The RDS is being remediated under a 1996 Consent Order (NYS Hazardous Site Index #755001) with the New York State Department of Environmental Conservation (NYSDEC) (Index # A7-0333-95-08). A Record of Decision (ROD) selecting the final remedy was issued by the NYSDEC in March 2002.
Interim Remedial Measures (IRMs) to limit surface water infiltration into the waste at the RDS (Capping IRM) were performed in 1996-1997. A Groundwater IRM to capture paradioxane was constructed in 2001, and operated from 2002-2007 and from 2011-present.
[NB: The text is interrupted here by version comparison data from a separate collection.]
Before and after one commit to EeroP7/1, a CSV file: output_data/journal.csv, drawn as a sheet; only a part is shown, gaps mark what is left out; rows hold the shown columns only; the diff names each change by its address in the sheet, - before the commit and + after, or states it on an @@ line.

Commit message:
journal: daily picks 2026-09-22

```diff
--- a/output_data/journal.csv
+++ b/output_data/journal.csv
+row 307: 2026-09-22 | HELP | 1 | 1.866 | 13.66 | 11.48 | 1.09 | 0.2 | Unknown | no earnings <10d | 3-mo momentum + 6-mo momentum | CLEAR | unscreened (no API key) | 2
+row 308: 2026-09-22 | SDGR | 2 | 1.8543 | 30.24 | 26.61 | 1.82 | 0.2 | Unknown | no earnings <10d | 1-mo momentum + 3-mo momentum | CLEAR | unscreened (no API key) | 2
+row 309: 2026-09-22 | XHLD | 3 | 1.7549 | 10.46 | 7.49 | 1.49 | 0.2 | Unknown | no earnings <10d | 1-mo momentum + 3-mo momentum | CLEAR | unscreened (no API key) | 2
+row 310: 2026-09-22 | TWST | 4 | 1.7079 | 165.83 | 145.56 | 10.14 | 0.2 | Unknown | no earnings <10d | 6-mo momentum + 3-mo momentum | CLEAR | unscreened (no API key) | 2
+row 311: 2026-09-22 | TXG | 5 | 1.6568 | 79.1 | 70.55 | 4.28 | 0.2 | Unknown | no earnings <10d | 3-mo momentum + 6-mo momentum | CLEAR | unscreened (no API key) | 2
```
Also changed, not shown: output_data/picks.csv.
The final Source Area Remediation specified in the ROD was completed during 2004. These remedial measures are described in more detail below.
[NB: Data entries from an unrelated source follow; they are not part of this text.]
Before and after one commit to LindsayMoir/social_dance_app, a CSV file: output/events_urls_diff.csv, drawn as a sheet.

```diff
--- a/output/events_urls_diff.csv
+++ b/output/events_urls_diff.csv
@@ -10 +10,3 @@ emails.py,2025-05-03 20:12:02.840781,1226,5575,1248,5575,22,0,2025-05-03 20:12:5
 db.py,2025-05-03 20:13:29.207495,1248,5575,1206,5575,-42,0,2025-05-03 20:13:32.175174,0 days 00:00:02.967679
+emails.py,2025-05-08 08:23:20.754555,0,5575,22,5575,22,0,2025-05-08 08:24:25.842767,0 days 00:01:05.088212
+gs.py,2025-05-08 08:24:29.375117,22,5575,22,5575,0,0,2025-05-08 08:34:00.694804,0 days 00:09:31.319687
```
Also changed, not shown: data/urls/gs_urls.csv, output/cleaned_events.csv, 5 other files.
2.1.2 Remedial Measures
RDS Capping IRM
In 1996-97, capping IRMs were performed at the RDS that included: covering the disposal area with a high-density polyethylene cap system with gas vents; grading the area to provide surface water diversion and erosion protection systems; and installing a below-ground conveyance line to transport RDS site related water to the Groundwater Treatment Plant located near the CDS, approximately one-third mile to the southeast of the RDS. The Capping IRM eliminated volatilization, surface runoff, surface water infiltration, and direct contact as potential contaminant migration pathways.
Groundwater Recovery System
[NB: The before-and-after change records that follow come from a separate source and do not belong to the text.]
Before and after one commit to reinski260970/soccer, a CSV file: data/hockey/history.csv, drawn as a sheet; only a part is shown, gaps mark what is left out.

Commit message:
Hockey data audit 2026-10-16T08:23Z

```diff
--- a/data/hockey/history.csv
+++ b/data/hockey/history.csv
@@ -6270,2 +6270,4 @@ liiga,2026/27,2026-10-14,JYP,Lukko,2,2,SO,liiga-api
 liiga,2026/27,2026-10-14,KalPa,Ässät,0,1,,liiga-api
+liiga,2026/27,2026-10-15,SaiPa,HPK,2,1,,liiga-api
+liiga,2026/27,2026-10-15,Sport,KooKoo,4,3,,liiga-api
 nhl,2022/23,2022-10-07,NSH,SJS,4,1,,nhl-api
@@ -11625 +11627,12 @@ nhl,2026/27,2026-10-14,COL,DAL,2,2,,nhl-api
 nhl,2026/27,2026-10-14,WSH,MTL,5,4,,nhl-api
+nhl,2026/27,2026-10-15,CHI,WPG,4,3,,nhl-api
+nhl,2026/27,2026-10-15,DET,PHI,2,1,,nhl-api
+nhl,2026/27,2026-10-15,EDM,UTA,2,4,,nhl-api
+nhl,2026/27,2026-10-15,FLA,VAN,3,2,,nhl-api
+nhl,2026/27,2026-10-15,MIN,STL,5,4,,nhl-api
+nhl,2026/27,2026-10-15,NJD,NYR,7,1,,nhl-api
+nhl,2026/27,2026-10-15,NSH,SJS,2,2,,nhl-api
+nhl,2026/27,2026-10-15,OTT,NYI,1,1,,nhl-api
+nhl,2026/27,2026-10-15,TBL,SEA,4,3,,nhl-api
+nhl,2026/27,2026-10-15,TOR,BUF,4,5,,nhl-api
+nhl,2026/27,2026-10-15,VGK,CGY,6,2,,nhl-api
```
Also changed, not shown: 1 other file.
A Groundwater Recovery System to control the migration of the paradioxane plume emanating from the site was constructed as an IRM in 2001, and began operating on August 19, 2002. With the issuance of the ROD, this became part of the Final Remedy for the site. The Groundwater Recovery System consists of a series of 13 recovery wells on the north side of Snyder Road and monitoring wells to monitor its effectiveness upgradient, downgradient and between the recovery wells. The recovery wells pump contaminated groundwater to the Groundwater Treatment Plant, via the below ground conveyance line. Water from the site is treated using ultraviolet oxidation to remove paradioxane from the water.
Source Area Remediation
The ROD for the site specified a Final Remedy which included source area containment measures consisting of a grout curtain in the bedrock, a soil-bentonite wall in the soil layer, and a multi-layered capping system. Installation of these measures was completed during 2004. The grout curtain and soil-bentonite wall are intended to minimize transport of contaminants from the site via groundwater, while the cap is intended to prevent contact with the waste materials and to prevent infiltration of water into the waste.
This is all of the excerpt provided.